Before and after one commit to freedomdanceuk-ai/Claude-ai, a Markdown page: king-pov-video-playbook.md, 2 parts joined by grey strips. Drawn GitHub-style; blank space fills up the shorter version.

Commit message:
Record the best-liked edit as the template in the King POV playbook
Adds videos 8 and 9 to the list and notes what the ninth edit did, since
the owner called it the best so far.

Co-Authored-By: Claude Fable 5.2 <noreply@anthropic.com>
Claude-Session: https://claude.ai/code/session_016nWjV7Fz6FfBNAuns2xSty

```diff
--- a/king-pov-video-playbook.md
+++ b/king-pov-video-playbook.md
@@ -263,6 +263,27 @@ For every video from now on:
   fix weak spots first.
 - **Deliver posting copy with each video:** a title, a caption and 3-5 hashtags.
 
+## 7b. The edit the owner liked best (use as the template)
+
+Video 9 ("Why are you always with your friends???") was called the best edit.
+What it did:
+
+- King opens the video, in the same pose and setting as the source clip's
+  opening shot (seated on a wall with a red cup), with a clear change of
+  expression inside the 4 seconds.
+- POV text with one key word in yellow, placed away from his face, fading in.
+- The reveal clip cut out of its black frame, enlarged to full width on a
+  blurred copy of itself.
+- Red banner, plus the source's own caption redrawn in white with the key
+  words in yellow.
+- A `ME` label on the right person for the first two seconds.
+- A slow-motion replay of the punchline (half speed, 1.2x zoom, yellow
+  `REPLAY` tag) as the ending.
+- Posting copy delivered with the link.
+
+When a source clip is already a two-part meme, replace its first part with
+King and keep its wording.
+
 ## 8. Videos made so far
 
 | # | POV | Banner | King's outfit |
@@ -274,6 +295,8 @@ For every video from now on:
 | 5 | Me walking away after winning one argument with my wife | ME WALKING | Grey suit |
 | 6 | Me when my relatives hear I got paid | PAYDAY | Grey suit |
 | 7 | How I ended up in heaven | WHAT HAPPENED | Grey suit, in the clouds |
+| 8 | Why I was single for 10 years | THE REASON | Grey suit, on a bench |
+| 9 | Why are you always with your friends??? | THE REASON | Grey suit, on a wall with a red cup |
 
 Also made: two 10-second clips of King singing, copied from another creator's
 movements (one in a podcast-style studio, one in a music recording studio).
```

- - -

*WHAT TO PRODUCE:*
All lines of the material that contain the string "copy" are to be copied.

*YOUR RESPONSE:*
 - **Deliver posting copy with each video:** a title, a caption and 3-5 hashtags.
+  blurred copy of itself.
+- Posting copy delivered with the link.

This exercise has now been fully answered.